By Kenneth Dierschke
I read recently that climatologists are predicting a 70 percent chance for El Niño to develop this year in the Pacific Ocean. I hope they are wrong. What we need is a 100 percent chance.
El Niño is the warming of the central and eastern Pacific Oceans. It alters the jet stream flow across the United States and helps bring wetter-than-normal weather to Texas.
Farmers and ranchers have been praying for a major weather-maker for many years. Despite a recent wet spell that has greened up the country considerably, most of Texas is still suffering from the same drought that we’ve been battling since the last El Niño episode in 2009-2010. Texas agriculture has lost billions of dollars because of the dry weather. We need a drought-buster to fill soil profiles and replenish the aquifers used for irrigation.
Sadly, it’s not just agriculture that is affected. Municipal water supplies for many Texas cities and towns are literally drying up. Currently, the state’s surface reservoirs stand at only 64 percent full. The Highland Lakes reservoirs in Central Texas are only a third full. The situation is dire in some parts of Texas. Wichita Falls, for example, is weeks away from running out of water.
Without water, growth stops, industry flees, and Texas residents lose homes and jobs.
Luckily, voters had the foresight last year to vote for Proposition 6, which will address the long-term water needs of the state. However, until that funding is directed to the most critical projects on the drawing board, Texas needs some short-term relief.
We can look toward the Gulf of Mexico for a hurricane or tropical storm, but climatologists say chances are not good for storms to develop. And nobody wants the destruction that those storms could bring.
Better we have an event like El Niño. Although it doesn’t guarantee abundant rainfall, it looks like the best shot we have.

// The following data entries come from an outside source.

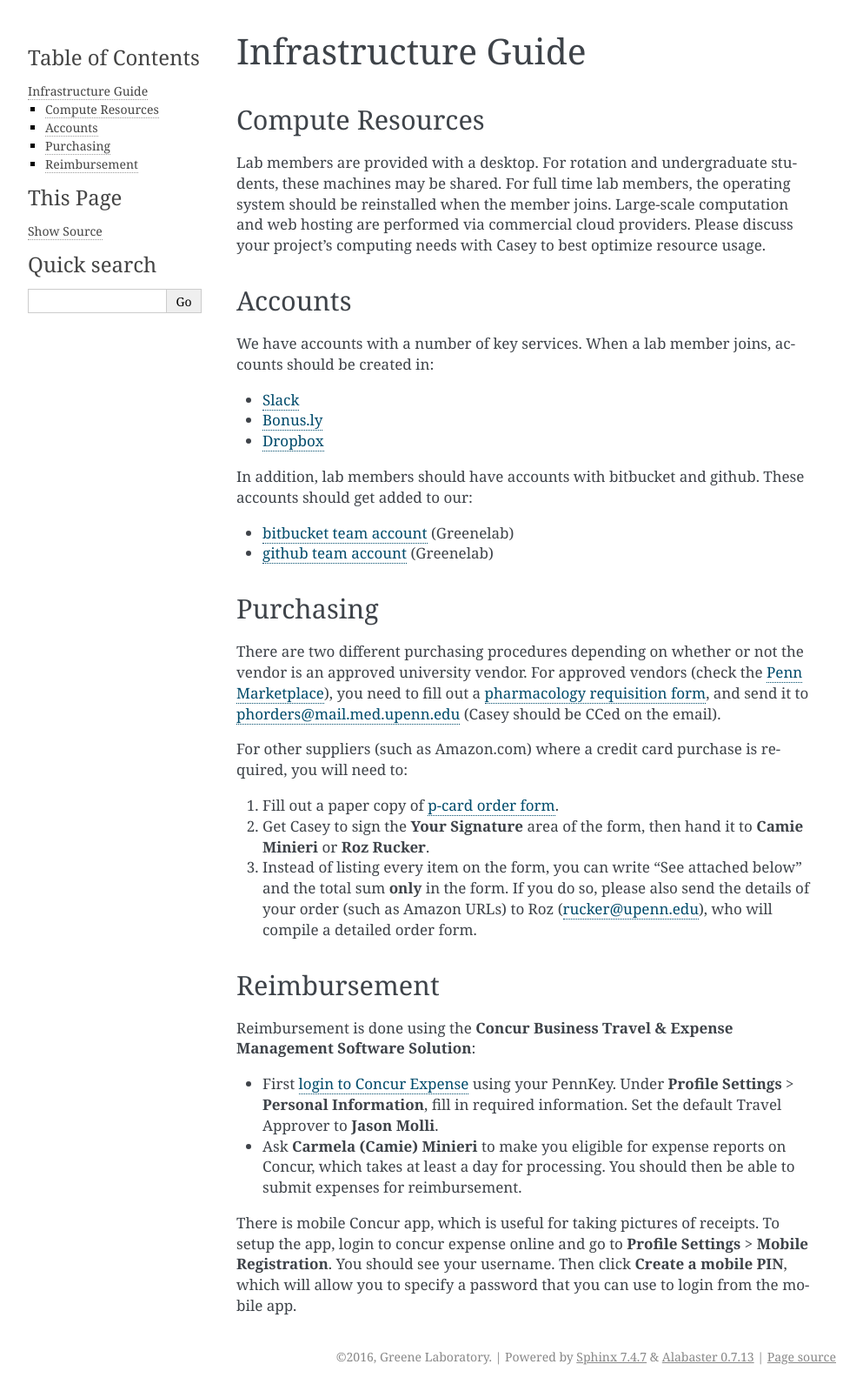
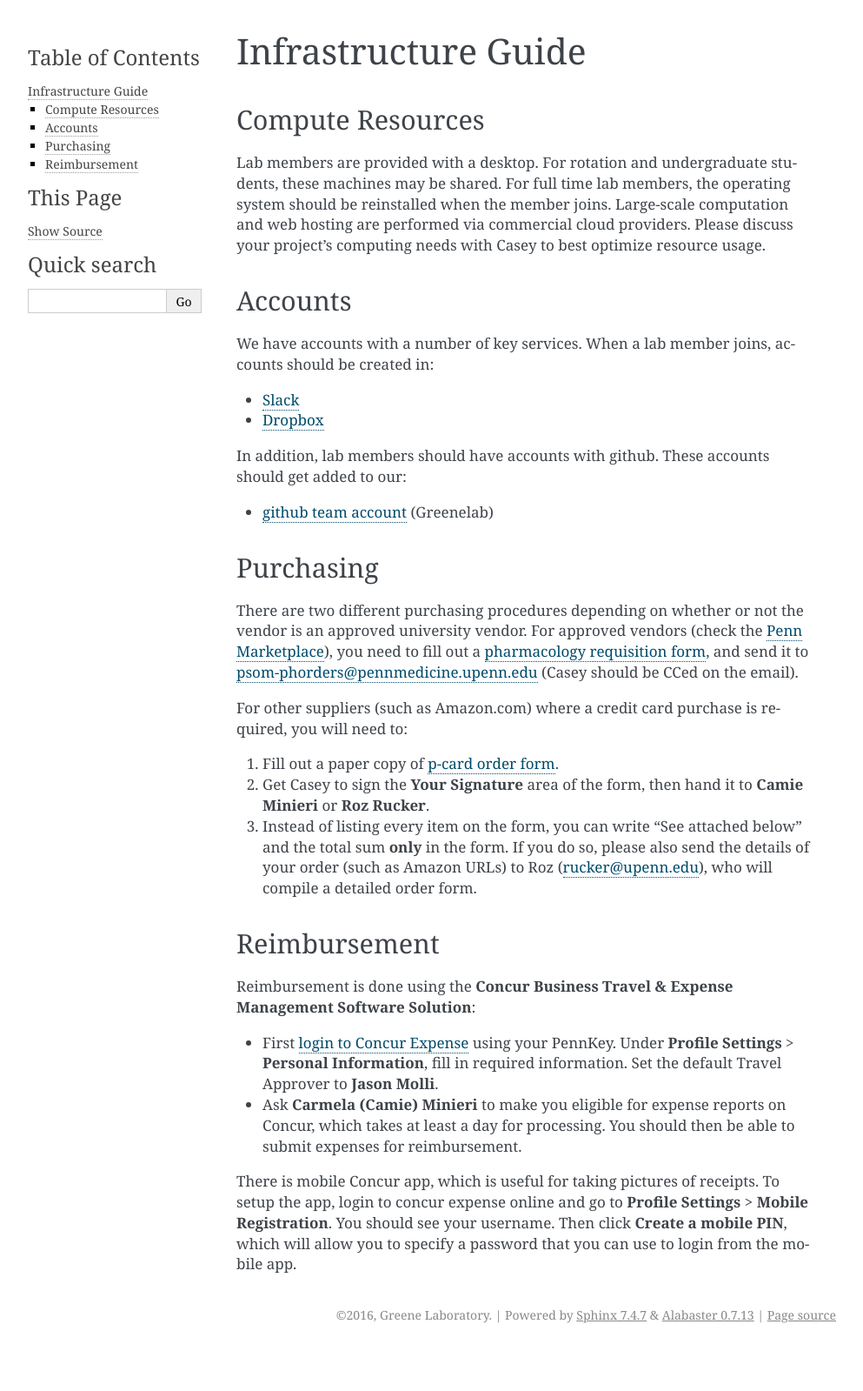
Before and after one commit to greenelab/onboarding, a Sphinx documentation site: the page built from source/infrastructure.rst, in a window 1280 px wide. Shown: the whole page at 87% size, without its empty margins (148-1141 px from the left). Built offline with Sphinx 7.4.7, drawn with Linux system fonts in a browser that asks for light colours; after the commit the page ends 1551 px from its top, so only the background shows below that.

Commit message:
remove unused services; update email address for orders

```diff
--- a/source/infrastructure.rst
+++ b/source/infrastructure.rst
@@ -16,13 +16,11 @@
 joins, accounts should be created in:
 
 * `Slack <https://slack.com>`_
-* `Bonus.ly <https://bonus.ly>`_
 * `Dropbox <https://dropbox.com>`_
 
-In addition, lab members should have accounts with bitbucket and github.
+In addition, lab members should have accounts with github.
 These accounts should get added to our:
 
-* `bitbucket team account <https://bitbucket.org/greenelab/>`_ (Greenelab)
 * `github team account <https://github.com/greenelab/>`_ (Greenelab)
 
 Purchasing
@@ -32,7 +30,7 @@
 (check the `Penn Marketplace <http://www.purchasing.upenn.edu/shopper/>`_),
 you need to fill out a `pharmacology requisition form
 <https://bitbucket.org/greenelab/onboarding/raw/tip/forms-and-docs/regular-vendor-purchase-form.xlsx>`_,
-and send it to phorders@mail.med.upenn.edu (Casey should be CCed on the email).
+and send it to psom-phorders@pennmedicine.upenn.edu (Casey should be CCed on the email).
 
 For other suppliers (such as Amazon.com) where a credit card purchase is
 required, you will need to:
```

Promising signs point toward a wet fall. All Texans have a stake in this. Let’s join together and pray El Niño pays us a visit.